Bridging Religion and Black Nationalism: The Founding of St. Philips African Orthodox Church and the Universal Negro Improvement Association Hall in Whitney Pier, 1900-1930 (Friday, 3:30pm) — Claudine Bonner from Acadia University will talk. Contact this person for the link.
Entrepreneurial Mindset Success Certificate: COVID-19 Resiliency Session (Thursday, 12am) — a series of Zoom workshops. From the listing:
The Saint Mary’s University Entrepreneurship Centre has developed eight essential online workshops as part of the Entrepreneurial Mindset Success Certificate, aimed to support individuals who have found themselves unemployed or unable to find employment due to COVID-19.
The Certificate takes a customized approach to provide relevant skills training and exposure to entrepreneurship, with the goal of helping individuals feel prepared to re-enter a new and changed job market, return to work, or start their own business.
Prototyping workshop (Thursday, 12pm) — an interactive webinar.
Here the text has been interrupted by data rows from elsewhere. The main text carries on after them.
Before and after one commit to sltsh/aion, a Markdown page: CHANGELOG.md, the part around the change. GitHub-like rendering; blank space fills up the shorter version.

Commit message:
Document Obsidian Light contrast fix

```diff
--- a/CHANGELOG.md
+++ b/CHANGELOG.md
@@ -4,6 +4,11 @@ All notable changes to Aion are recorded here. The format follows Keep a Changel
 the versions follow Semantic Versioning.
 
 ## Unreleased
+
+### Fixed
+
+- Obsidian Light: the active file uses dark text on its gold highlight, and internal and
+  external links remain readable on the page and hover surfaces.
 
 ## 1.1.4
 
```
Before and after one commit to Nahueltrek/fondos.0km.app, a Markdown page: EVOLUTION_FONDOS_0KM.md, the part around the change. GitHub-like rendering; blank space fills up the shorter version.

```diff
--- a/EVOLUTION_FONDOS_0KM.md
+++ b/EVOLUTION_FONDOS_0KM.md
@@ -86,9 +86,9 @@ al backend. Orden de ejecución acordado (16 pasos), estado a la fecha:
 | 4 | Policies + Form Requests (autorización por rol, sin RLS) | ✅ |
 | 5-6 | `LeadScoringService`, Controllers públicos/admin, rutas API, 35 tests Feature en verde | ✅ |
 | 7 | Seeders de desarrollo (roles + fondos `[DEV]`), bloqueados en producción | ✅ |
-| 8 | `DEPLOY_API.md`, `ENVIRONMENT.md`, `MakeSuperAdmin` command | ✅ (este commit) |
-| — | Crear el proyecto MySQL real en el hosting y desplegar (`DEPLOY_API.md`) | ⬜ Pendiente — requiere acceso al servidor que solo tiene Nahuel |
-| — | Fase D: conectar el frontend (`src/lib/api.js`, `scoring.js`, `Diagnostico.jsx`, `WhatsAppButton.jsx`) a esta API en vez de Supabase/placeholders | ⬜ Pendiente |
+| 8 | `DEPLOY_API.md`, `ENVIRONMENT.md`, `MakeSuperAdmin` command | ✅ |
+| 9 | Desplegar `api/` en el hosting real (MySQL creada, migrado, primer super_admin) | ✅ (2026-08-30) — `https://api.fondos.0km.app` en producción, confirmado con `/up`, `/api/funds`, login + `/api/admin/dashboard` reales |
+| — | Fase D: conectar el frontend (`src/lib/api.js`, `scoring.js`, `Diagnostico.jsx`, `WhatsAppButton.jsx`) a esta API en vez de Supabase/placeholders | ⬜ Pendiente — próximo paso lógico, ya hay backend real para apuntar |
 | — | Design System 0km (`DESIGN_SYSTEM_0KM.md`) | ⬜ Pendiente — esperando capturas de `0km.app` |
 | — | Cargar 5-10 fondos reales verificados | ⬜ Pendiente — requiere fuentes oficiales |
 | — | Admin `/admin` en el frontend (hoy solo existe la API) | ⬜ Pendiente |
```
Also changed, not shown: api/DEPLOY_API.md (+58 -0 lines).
More info here.
In the harbour
06:00: Contship Ice, container ship, arrives at Pier 41 from Philipsburg, Sint Maarten
07:00: Elka Nikolas, oil tanker, arrives at anchorage from IJmuiden, Netherlands
08:30: Atlantic Kestrel, offshore supply ship, arrives at Irving Oil from Port Hawkesbury
11:00: Taipei Trader, container ship, arrives at Pier 42 from New York
11:30: Contship Ice sails for Saint John
16:30: MOL Maneuver, container ship, sails from Fairview Cove for Dubai
22:30: Taipei Trader sails for Kingston, Jamaica
23:30: CSL Tacoma, bulker, arrives at National Gypsum from Sydney
I just may move to a ranch and ride horses all day long.